<<<<

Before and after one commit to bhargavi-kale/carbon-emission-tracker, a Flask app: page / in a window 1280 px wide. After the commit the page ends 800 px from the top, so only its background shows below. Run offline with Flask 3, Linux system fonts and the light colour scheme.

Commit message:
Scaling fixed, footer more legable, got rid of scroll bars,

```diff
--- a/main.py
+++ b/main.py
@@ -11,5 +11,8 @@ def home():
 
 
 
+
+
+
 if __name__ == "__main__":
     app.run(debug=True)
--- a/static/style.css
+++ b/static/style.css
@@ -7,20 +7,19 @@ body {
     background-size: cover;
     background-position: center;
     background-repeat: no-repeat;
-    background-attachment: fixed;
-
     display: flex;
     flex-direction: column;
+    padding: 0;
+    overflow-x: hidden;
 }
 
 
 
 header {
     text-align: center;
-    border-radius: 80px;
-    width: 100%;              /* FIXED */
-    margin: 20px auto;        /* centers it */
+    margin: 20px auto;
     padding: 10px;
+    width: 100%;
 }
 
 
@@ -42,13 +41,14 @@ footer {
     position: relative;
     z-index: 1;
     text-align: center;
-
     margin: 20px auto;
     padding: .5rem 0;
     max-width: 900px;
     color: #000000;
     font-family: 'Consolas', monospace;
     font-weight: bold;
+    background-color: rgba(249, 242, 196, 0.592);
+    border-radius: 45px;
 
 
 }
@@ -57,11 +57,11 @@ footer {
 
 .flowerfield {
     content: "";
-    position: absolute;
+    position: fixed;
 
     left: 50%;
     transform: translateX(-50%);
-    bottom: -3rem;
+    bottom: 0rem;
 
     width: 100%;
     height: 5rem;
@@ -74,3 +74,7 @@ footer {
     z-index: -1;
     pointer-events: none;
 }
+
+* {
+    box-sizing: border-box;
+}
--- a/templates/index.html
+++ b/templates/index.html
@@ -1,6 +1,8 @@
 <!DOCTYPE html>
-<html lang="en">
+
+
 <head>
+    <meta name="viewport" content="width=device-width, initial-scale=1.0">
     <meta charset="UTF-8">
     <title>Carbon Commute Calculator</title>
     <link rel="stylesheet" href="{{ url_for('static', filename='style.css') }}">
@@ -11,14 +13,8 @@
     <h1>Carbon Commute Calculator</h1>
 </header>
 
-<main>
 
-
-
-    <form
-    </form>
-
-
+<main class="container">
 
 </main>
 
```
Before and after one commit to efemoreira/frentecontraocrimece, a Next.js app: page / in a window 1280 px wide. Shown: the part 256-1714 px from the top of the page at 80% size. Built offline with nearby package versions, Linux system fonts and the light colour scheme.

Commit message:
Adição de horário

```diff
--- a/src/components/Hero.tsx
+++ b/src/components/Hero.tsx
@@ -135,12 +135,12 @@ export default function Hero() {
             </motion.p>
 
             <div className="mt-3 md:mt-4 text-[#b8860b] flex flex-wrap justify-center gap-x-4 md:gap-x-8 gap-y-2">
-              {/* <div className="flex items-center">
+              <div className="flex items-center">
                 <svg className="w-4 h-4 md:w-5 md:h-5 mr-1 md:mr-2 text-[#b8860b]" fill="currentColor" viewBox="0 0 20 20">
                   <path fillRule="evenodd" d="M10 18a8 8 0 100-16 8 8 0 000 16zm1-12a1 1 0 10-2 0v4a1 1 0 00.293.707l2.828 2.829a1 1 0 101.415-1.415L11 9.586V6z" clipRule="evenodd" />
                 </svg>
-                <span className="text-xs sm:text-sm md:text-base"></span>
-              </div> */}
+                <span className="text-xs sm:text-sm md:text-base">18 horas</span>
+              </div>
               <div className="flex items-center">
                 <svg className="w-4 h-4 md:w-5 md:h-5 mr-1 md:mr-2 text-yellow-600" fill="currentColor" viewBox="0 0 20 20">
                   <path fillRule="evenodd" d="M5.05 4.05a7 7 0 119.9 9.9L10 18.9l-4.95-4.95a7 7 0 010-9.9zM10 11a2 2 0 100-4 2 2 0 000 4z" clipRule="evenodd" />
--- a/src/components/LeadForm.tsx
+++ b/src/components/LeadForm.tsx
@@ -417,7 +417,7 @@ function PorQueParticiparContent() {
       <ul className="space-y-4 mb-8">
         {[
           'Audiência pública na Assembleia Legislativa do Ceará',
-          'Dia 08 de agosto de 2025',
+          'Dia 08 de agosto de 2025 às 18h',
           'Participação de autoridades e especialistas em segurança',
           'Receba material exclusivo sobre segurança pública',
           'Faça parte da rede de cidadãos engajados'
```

>>>>

Which lines of the data contain "Calculator"? Copy them all.

▶ **Final answer**:
     <title>Carbon Commute Calculator</title>
     <h1>Carbon Commute Calculator</h1>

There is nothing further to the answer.